Libby gradually blossomed through the latter years of university and had even stayed around for the first job Margaret took on graduating. Eventually Margaret had changed again and it was Lizzie who had been the girl who met and married William Frost. The early years of their marriage had been joyous and filled with hope and expectation. Lizzie had given birth three times in the first seven years of their marriage and with each child the happiness of their home had seemed to expand. Lizzie survived the longest period of Margaret’s life. It was the happiest decades of her life, living with William, who never even abbreviated his name, raising their children, who she had insisted had names with were not ripe for shortening, and building a home integral with life in the local village community. She had worked as a school teacher in the nearby primary school. Of course, there she was known as Mrs Frost but she allowed the children to call her Mrs Icicle during the winter months – it amused them and allowed them to feel they had a special relationship with her, which in turn helped them to work hard; benefitting both pupil and teacher. Most of the people now gathering around her coffin thought of this woman as Lizzie or Mrs Frost; some never even knew that Margaret had been her first name.
William had died unexpectedly after 30 years of marriage. The three children had grown, left home and had families of their own. Lizzie felt lost and alone. There was time for one last change, for one last ‘fresh start’. She moved to a small town, conscious it would be better equipped to support her in her later life. She bought a utilitarian bungalow and filled it with the memories of her life, making it snug and homely. She settled on Meg as the last iteration of herself and set out to make new friends and to meet new people.
When she became aware of her own mortality, she reflected on her former selves… Margaret for formal occasions as a child and throughout life and little Quacker within the family, who had grown up loved and cherished, as well as mostly spoiled by her brothers. Molly was her first attempt at independence and had flourished in a caring school environment and a loving home. Molly had learned to love education and that passion had never deserted her. Daisy… little frightened and hurting Daisy, who had remained inside the grown woman as a reminder to be gentle with others, to support and encourage. Libby has provided a transfer from doom and gloom to hope for better things to come. Libby had managed to create methods for dealing with the ups and downs of life. Then Lizzie had benefitted from all these former selves. She had been filled with joy and blessed in the life she had lived. She had been a wife and mother, as well as the working woman; she had enjoyed a bounteous life. Meg was a last attempt at a fresh start. It was a chance to begin again, but without losing the things she had learned from her life.
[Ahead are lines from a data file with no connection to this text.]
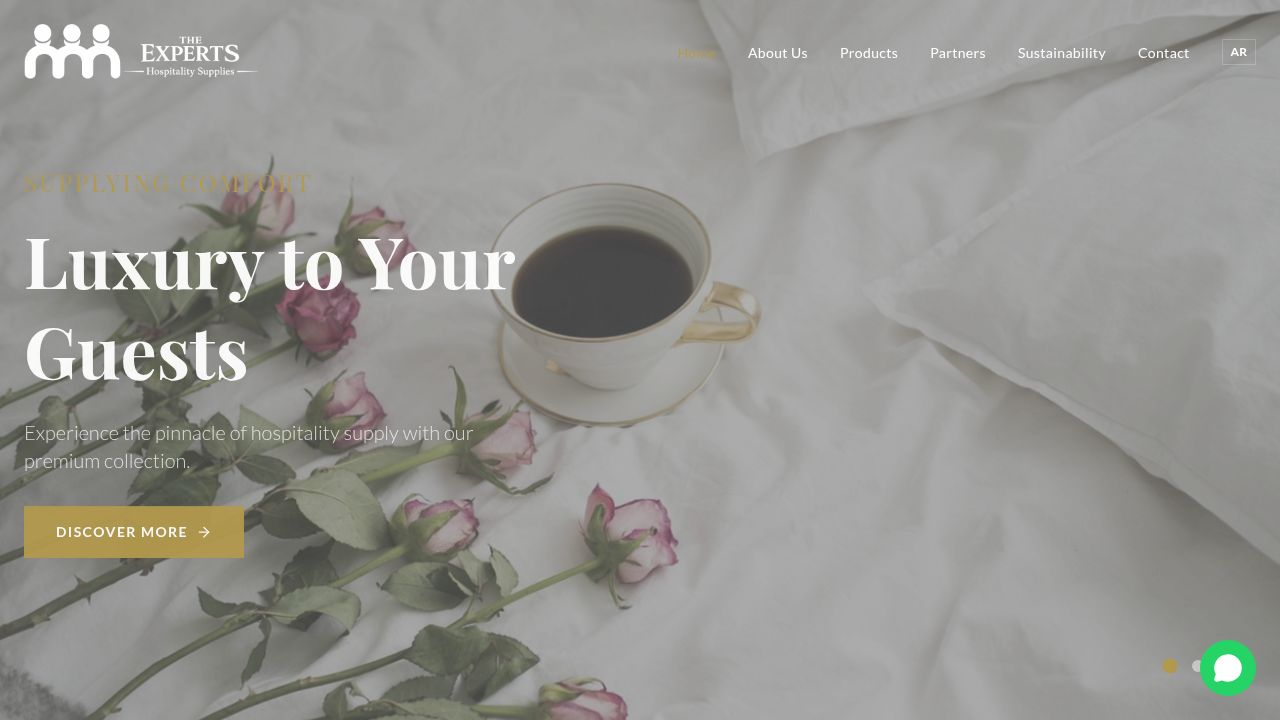
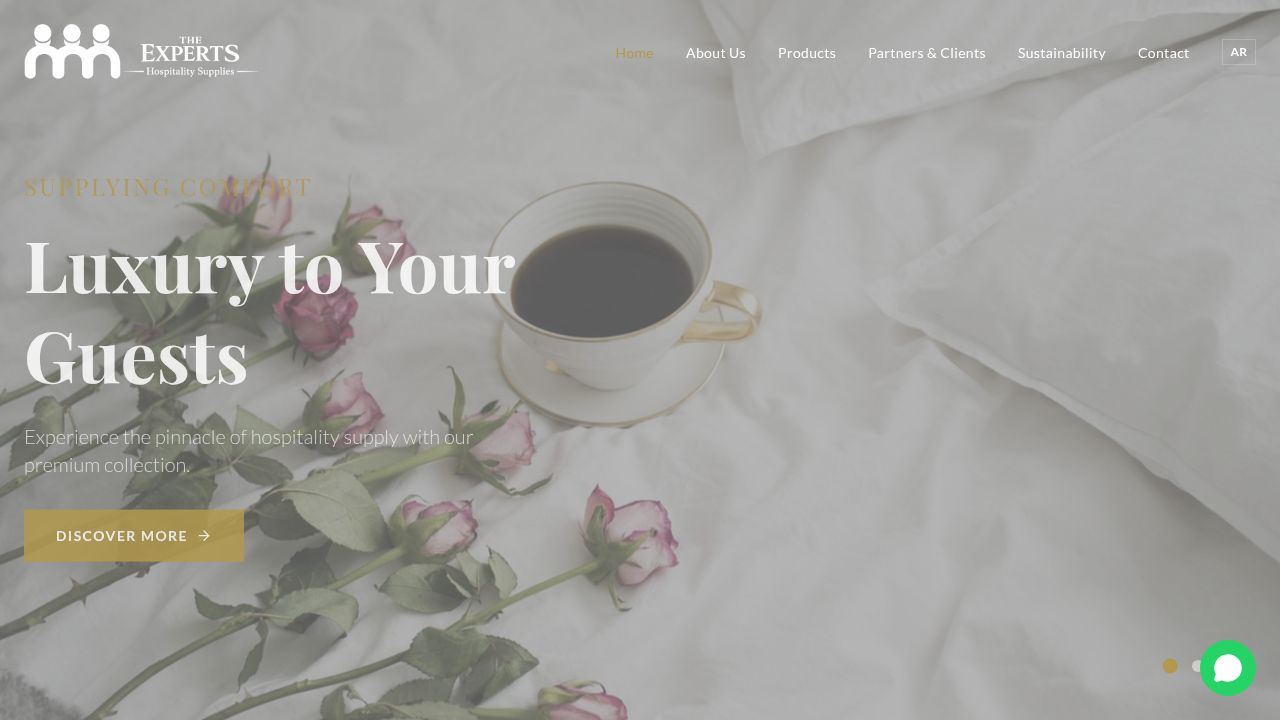
Update website text to reflect "Partners & Clients" branding
Update translations in LanguageContext.tsx to change "partners" to "Partners & Clients" in both English and Arabic.

Replit-Commit-Author: Agent
Replit-Commit-Session-Id: a283c001-5d54-4bec-8a51-4e26446a31da
Replit-Commit-Checkpoint-Type: full_checkpoint
Replit-Commit-Event-Id: fe6b5fd3-5c39-4f18-a4e4-b1e760d12a3a
Replit-Commit-Screenshot-Url: https://storage.googleapis.com/screenshot-production-us-central1/e24cf016-21c9-4399-a654-3af271d57383/a283c001-5d54-4bec-8a51-4e26446a31da/SLVxTVu
Replit-Helium-Checkpoint-Created: true

diff --git a/client/src/context/LanguageContext.tsx b/client/src/context/LanguageContext.tsx
@@ -14,7 +14,7 @@ const translations: Record<Language, Record<string, string>> = {
     home: "Home",
     about: "About Us",
     products: "Products",
-    partners: "Partners",
+    partners: "Partners & Clients",
     partners_clients: "Partners & Clients",
     sustainability: "Sustainability",
     contact: "Contact",
@@ -113,7 +113,7 @@ const translations: Record<Language, Record<string, string>> = {
     home: "الرئيسية",
     about: "من نحن",
     products: "المنتجات",
-    partners: "شركاؤنا",
+    partners: "شركاؤنا وعملاؤنا",
     partners_clients: "شركاؤنا وعملاؤنا",
     sustainability: "الاستدامة",
     contact: "اتصل بنا",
The clergyman stood and drew the congregation together with a few words.
“Today we have gathered to say goodbye to Margaret Elizabeth Frost. She was a wonderful woman, with an incredible life. One incredible life, many names.”